The Comptroller-General of Customs, retired Col. Hameed Ali, says emerging border crimes were threatening Customs operations.
Ali said this iat a news briefing on Thursday in Abuja, to mark the end of a three day Global Conference on Fragile Borders, organised by the World Customs Organisation(WCO).
The conference has the theme, ‘Enabling Customs in Fragile and Conflict Affected Situations’.
He said although the primary function of Customs was to generate revenue and facilitate trade, heightened insecurity around the borders had made it imperative to be adequately equipped to work effectively.
The customs boss, who is the Vice Chairman of the West and Central Africa (WCA) region of WCO, while thanking WCO for giving Nigeria the opportunity to host the conference, said “we are honoured.”
He said the dangerous trends around the borders were increasing by the day, saying “We are inundated by this fragile border issue in the gulf of Guinea and other neighbouring countries.
“Unfortunately Customs is hard hit because of the quest to rid our borders of smugglers and other border criminals.
He further said “smugglers for instance have become very deadly and some of our galant odficers have lost their lives in the process of trying to stop their nefarious activities.
“We have also lost properties over time and this is because these smugglers use dangerous weapons to try to deter our officers from carrying out their responsibilities.
“So, it will be foolhardy to confront such dangerous group of people without being adequately equipped.”
The customs boss said the development had become dire in some border areas adding that Customs was forced to suspend operations in those places they had been declared “fragile.
“This is a critical matter that requires needed attention and this is because if there is no security there will be no movement of goods and services and that will affect revenue generation.
“There is a need therefore for total overhaul of the service in some countries because Customs officers do not carry arms in those countries.
“That ought to change now that there is so much insecurity around us.
“One of the ways we are working to ensure that Customs stays ahead of these criminals is the e-Customs platform.’
Dr Kunio Mikuriya, Secretary-General, WCO, said there was a need for relevant stakeholders to collaborate for better performance.
Mikuriya said WCO a 184-member worldwide organisation in which Nigeria played an active role, was concerned about the spate of insecurity.
He said time had come for Customs to go beyond mere revenue generation to paying attention to security matters, adding that “without security at the borders we cannot effectively collect revenue.”
He also said there was a need for data sharing, research and development, intelligence gathering and deployment of technology in the whole exercise.
The secretary-general said WCO was working out an action plan to help tackle the issue of insecurity, particularly as it affects Customs.
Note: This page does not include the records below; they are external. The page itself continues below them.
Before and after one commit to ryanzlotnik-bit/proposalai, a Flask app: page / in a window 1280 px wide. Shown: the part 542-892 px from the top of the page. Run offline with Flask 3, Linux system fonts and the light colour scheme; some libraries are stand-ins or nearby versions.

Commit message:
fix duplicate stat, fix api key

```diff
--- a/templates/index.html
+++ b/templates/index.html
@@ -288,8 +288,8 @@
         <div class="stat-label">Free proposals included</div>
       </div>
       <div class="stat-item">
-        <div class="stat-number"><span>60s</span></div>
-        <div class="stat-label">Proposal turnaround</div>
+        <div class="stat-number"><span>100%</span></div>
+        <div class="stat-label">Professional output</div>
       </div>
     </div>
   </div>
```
The News Agency of Nigeria reports that part of the activities of the WCO at the conference, was a scheduled viisit to President Muhammadu Buhari.
NAN reports that the WCO was established in 1952 as the Customs Co-operation Council (CCC).
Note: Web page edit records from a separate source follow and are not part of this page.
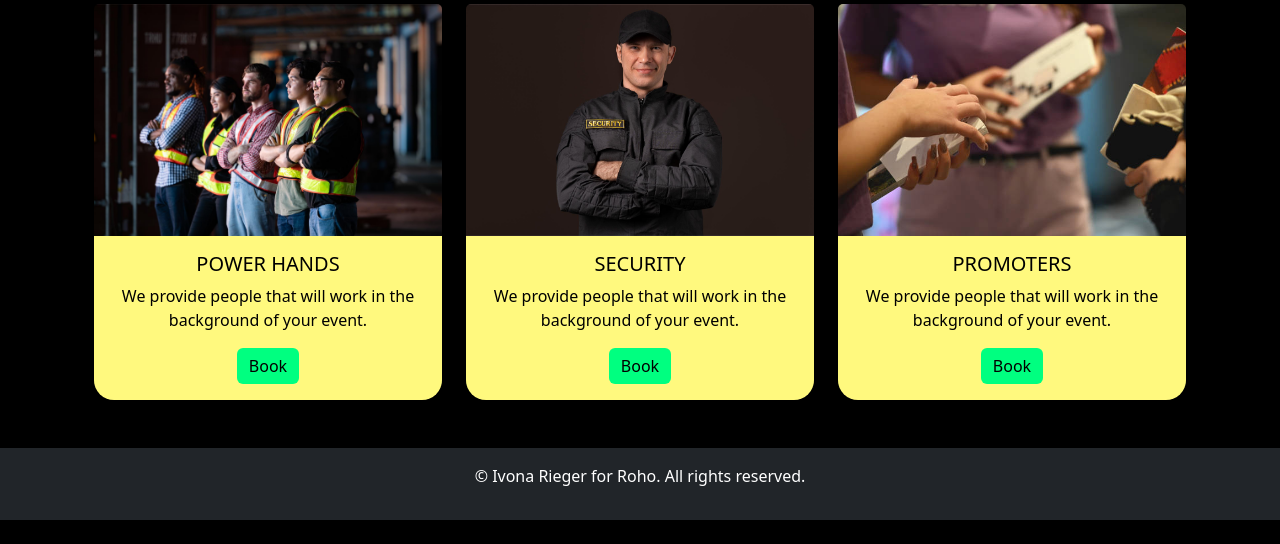
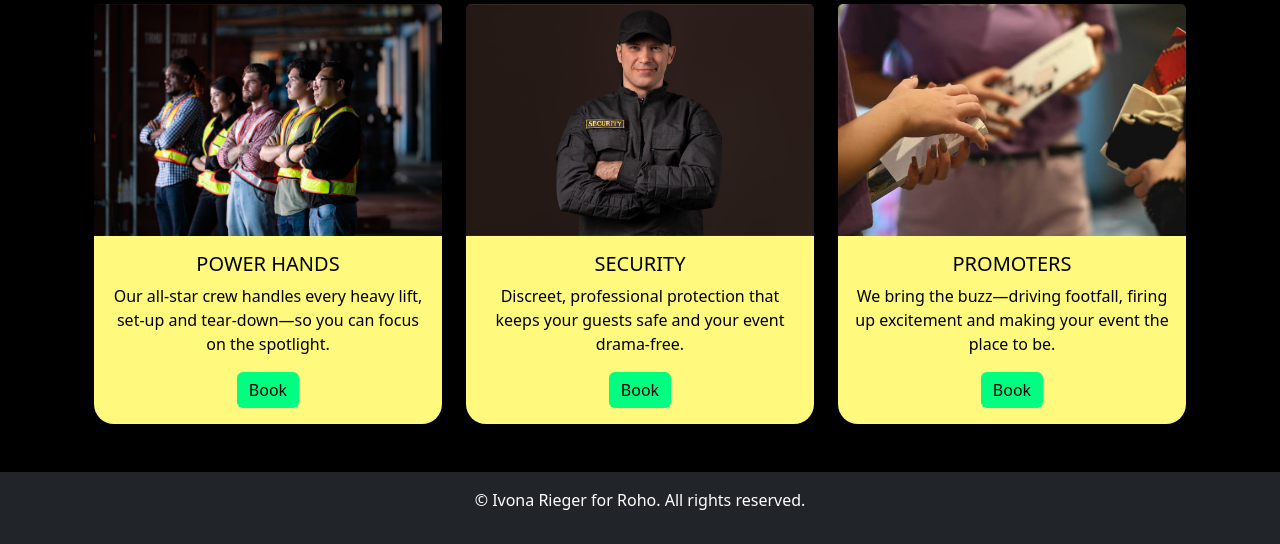
Before and after one commit to Ivrigy/roho_app, a Django app: page / in a window 1280 px wide. Shown: the part 633-1177 px from the top of the page. Before the commit the page ends 1153 px from the top, so only its background shows below. Run offline with Django 5.2, Linux system fonts and the light colour scheme.

Commit message:
add marketing text

```diff
--- a/templates/home.html
+++ b/templates/home.html
@@ -34,7 +34,7 @@
         <div class="card-body">
           <h5 class="card-title">POWER HANDS</h5>
           <p class="card-text">
-            We provide people that will work in the background of your event.
+            Our all-star crew handles every heavy lift, set-up and tear-down—so you can focus on the spotlight.
           </p>
           <a href="{% url 'book_service' %}" class="btn roho-btn">Book</a>
         </div>
@@ -52,7 +52,7 @@
         <div class="card-body">
           <h5 class="card-title">SECURITY</h5>
           <p class="card-text">
-            We provide people that will work in the background of your event.
+            Discreet, professional protection that keeps your guests safe and your event drama-free.
           </p>
           <a href="{% url 'book_service' %}" class="btn roho-btn">Book</a>
         </div>
@@ -70,7 +70,7 @@
         <div class="card-body">
           <h5 class="card-title">PROMOTERS</h5>
           <p class="card-text">
-            We provide people that will work in the background of your event.
+            We bring the buzz—driving footfall, firing up excitement and making your event the place to be.
           </p>
           <a href="{% url 'book_service' %}" class="btn roho-btn">Book</a>
         </div>
```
It is an independent intergovernmental body whose mission is to enhance the effectiveness and efficiency of Customs administrations.
Today, the WCO represents 182 Customs administrations across the globe that collectively process approximately 98% of world trade.
As the global centre of Customs expertise, the WCO is the only international organisation with competence in Customs matters and can rightly call itself the voice of the international Customs community.
Source – NAN